───── INFORMATION

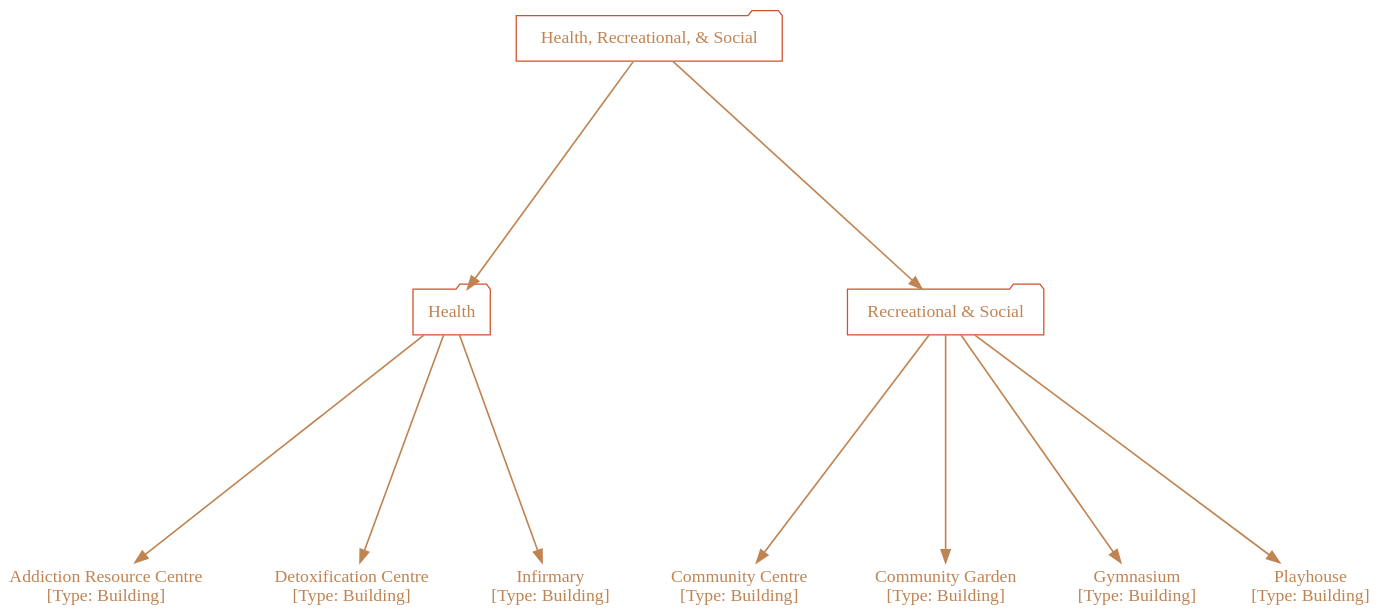
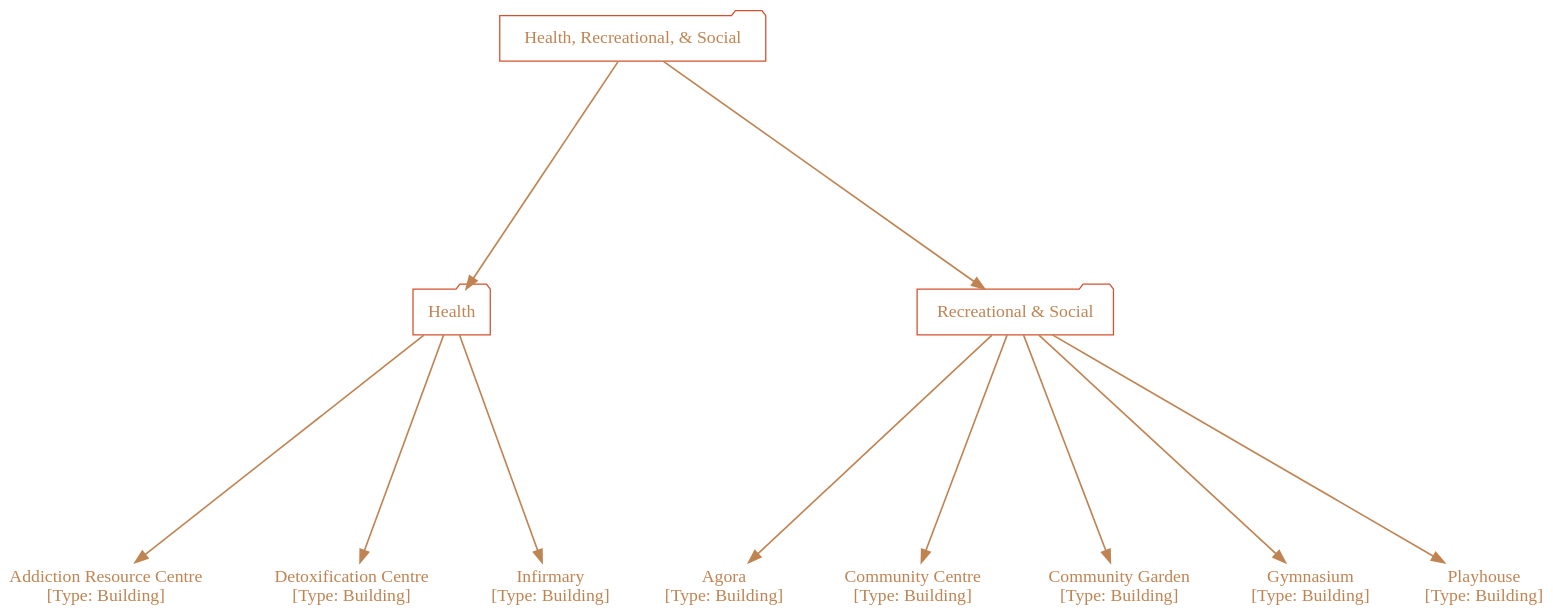
One commit to cartesiantheatre/handbook changed the diagram in Handbook/Game_Mechanics/Graphviz/Units_User_Basic_Health_Recreational_and_Social.dot.gv. Above: the diagram before and after it, drawn with Graphviz.

Commit message:
Added: Handbook new building unit, the agora... Updated: More work on the VLR graphical user interface...

```diff
--- a/Handbook/Game_Mechanics/Graphviz/Units_User_Basic_Health_Recreational_and_Social.dot.gv
+++ b/Handbook/Game_Mechanics/Graphviz/Units_User_Basic_Health_Recreational_and_Social.dot.gv
@@ -1,57 +1,59 @@
 /*
   This is part of the Avaneya Project Crew Handbook.
   Copyright (C) 2010, 2011, 2012
     Cartesian Theatre.
   See the file License for copying conditions.
   
   To manually compile:
       $ sudo aptitude install graphviz
       $ twopi -Tpdf Units_User_Basic_Health_Recreational_and_Social.twopi.gv -o Units_User_Basic_Health_Recreational_and_Social.pdf
 */
 
 digraph Units_User_Basic_Health_Recreational_and_Social
 {
     // Graph attributes...
 	bgcolor="transparent";
 	margin="0";
 	ratio="auto";
     ranksep="2.5";
     pad="0.5,0.5";
     compound="true";
     overlap="vpsc";
     root="Health, Recreational, & Social";
 
 	// Node attributes...
 	node[color="#d3502dff"];
 	node[fillcolor="gray10"];
     node[fontcolor="#c08453ff"];
     node[fontname="Ubuntu"];
     node[shape="none"]
 	
 	// Edge attributes...
 	edge[color="#c08453ff"];
 	edge[penwidth="1.3"];
 
     // Units...
     "Addiction Resource Centre"[label="Addiction Resource Centre\n[Type: Building]"];
+    "Agora"[label="Agora\n[Type: Building]"];
     "Community Centre"[label="Community Centre\n[Type: Building]"];
     "Community Garden"[label="Community Garden\n[Type: Building]"];
     "Detoxification Centre"[label="Detoxification Centre\n[Type: Building]"];
     "Gymnasium"[label="Gymnasium\n[Type: Building]"];
     "Infirmary"[label="Infirmary\n[Type: Building]"];
     "Playhouse"[label="Playhouse\n[Type: Building]"];
 
     // Categorical relations, but not build dependencies...
     "Health, Recreational, & Social"[shape="folder"];
         "Health"[shape="folder"];
         "Health, Recreational, & Social" -> "Health";
             "Health" -> "Addiction Resource Centre";
             "Health" -> "Detoxification Centre";
             "Health" -> "Infirmary";
         "Recreational & Social"[shape="folder"];
         "Health, Recreational, & Social" -> "Recreational & Social";
+            "Recreational & Social" -> "Agora";
             "Recreational & Social" -> "Community Centre";
             "Recreational & Social" -> "Community Garden";
             "Recreational & Social" -> "Gymnasium";
             "Recreational & Social" -> "Playhouse";
 }
```
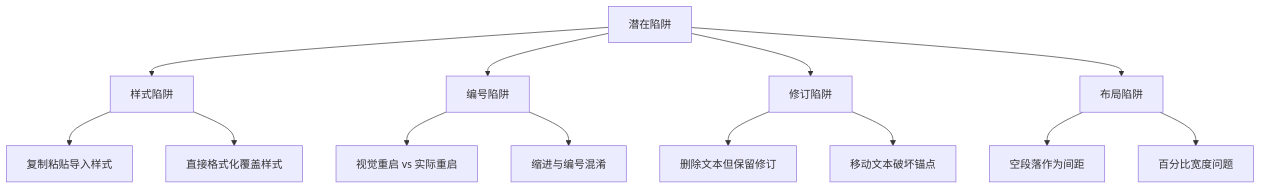
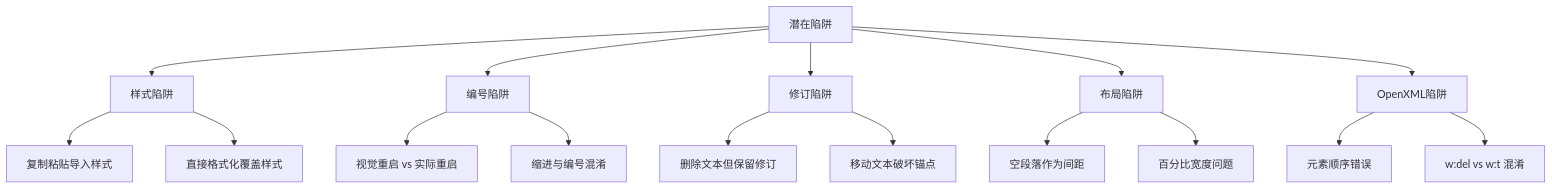
The ninth of 9 diagrams in .qoder/repowiki/zh/content/技能平台/内置技能/Word 文档处理技能.md (verse-ai-org/openclaw), drawn with Mermaid before and after one commit. The commit also changed other lines of this file and 48 other files, not shown here.

````diff
--- a/.qoder/repowiki/zh/content/技能平台/内置技能/Word 文档处理技能.md
+++ b/.qoder/repowiki/zh/content/技能平台/内置技能/Word 文档处理技能.md
@@ -385,15 +405,18 @@
 ```mermaid
 flowchart TD
 A[潜在陷阱] --> B[样式陷阱]
 A --> C[编号陷阱]
 A --> D[修订陷阱]
 A --> E[布局陷阱]
+A --> F[OpenXML陷阱]
 B --> B1[复制粘贴导入样式]
 B --> B2[直接格式化覆盖样式]
 C --> C1[视觉重启 vs 实际重启]
 C --> C2[缩进与编号混淆]
 D --> D1[删除文本但保留修订]
 D --> D2[移动文本破坏锚点]
 E --> E1[空段落作为间距]
 E --> E2[百分比宽度问题]
+F --> F1[元素顺序错误]
+F --> F2[w:del vs w:t 混淆]
 ```
````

──────────

• **TASK ITEM**
Wherever an image appears in the data, omit it and repeat everything else exactly.

• **TASK SOLUTION**
One commit to cartesiantheatre/handbook changed the diagram in Handbook/Game_Mechanics/Graphviz/Units_User_Basic_Health_Recreational_and_Social.dot.gv. Above: the diagram before and after it, drawn with Graphviz.

Commit message:
Added: Handbook new building unit, the agora... Updated: More work on the VLR graphical user interface...

```diff
--- a/Handbook/Game_Mechanics/Graphviz/Units_User_Basic_Health_Recreational_and_Social.dot.gv
+++ b/Handbook/Game_Mechanics/Graphviz/Units_User_Basic_Health_Recreational_and_Social.dot.gv
@@ -1,57 +1,59 @@
 /*
   This is part of the Avaneya Project Crew Handbook.
   Copyright (C) 2010, 2011, 2012
     Cartesian Theatre.
   See the file License for copying conditions.
   
   To manually compile:
       $ sudo aptitude install graphviz
       $ twopi -Tpdf Units_User_Basic_Health_Recreational_and_Social.twopi.gv -o Units_User_Basic_Health_Recreational_and_Social.pdf
 */
 
 digraph Units_User_Basic_Health_Recreational_and_Social
 {
     // Graph attributes...
 	bgcolor="transparent";
 	margin="0";
 	ratio="auto";
     ranksep="2.5";
     pad="0.5,0.5";
     compound="true";
     overlap="vpsc";
     root="Health, Recreational, & Social";
 
 	// Node attributes...
 	node[color="#d3502dff"];
 	node[fillcolor="gray10"];
     node[fontcolor="#c08453ff"];
     node[fontname="Ubuntu"];
     node[shape="none"]
 	
 	// Edge attributes...
 	edge[color="#c08453ff"];
 	edge[penwidth="1.3"];
 
     // Units...
     "Addiction Resource Centre"[label="Addiction Resource Centre\n[Type: Building]"];
+    "Agora"[label="Agora\n[Type: Building]"];
     "Community Centre"[label="Community Centre\n[Type: Building]"];
     "Community Garden"[label="Community Garden\n[Type: Building]"];
     "Detoxification Centre"[label="Detoxification Centre\n[Type: Building]"];
     "Gymnasium"[label="Gymnasium\n[Type: Building]"];
     "Infirmary"[label="Infirmary\n[Type: Building]"];
     "Playhouse"[label="Playhouse\n[Type: Building]"];
 
     // Categorical relations, but not build dependencies...
     "Health, Recreational, & Social"[shape="folder"];
         "Health"[shape="folder"];
         "Health, Recreational, & Social" -> "Health";
             "Health" -> "Addiction Resource Centre";
             "Health" -> "Detoxification Centre";
             "Health" -> "Infirmary";
         "Recreational & Social"[shape="folder"];
         "Health, Recreational, & Social" -> "Recreational & Social";
+            "Recreational & Social" -> "Agora";
             "Recreational & Social" -> "Community Centre";
             "Recreational & Social" -> "Community Garden";
             "Recreational & Social" -> "Gymnasium";
             "Recreational & Social" -> "Playhouse";
 }
```
The ninth of 9 diagrams in .qoder/repowiki/zh/content/技能平台/内置技能/Word 文档处理技能.md (verse-ai-org/openclaw), drawn with Mermaid before and after one commit. The commit also changed other lines of this file and 48 other files, not shown here.

````diff
--- a/.qoder/repowiki/zh/content/技能平台/内置技能/Word 文档处理技能.md
+++ b/.qoder/repowiki/zh/content/技能平台/内置技能/Word 文档处理技能.md
@@ -385,15 +405,18 @@
 ```mermaid
 flowchart TD
 A[潜在陷阱] --> B[样式陷阱]
 A --> C[编号陷阱]
 A --> D[修订陷阱]
 A --> E[布局陷阱]
+A --> F[OpenXML陷阱]
 B --> B1[复制粘贴导入样式]
 B --> B2[直接格式化覆盖样式]
 C --> C1[视觉重启 vs 实际重启]
 C --> C2[缩进与编号混淆]
 D --> D1[删除文本但保留修订]
 D --> D2[移动文本破坏锚点]
 E --> E1[空段落作为间距]
 E --> E2[百分比宽度问题]
+F --> F1[元素顺序错误]
+F --> F2[w:del vs w:t 混淆]
 ```
````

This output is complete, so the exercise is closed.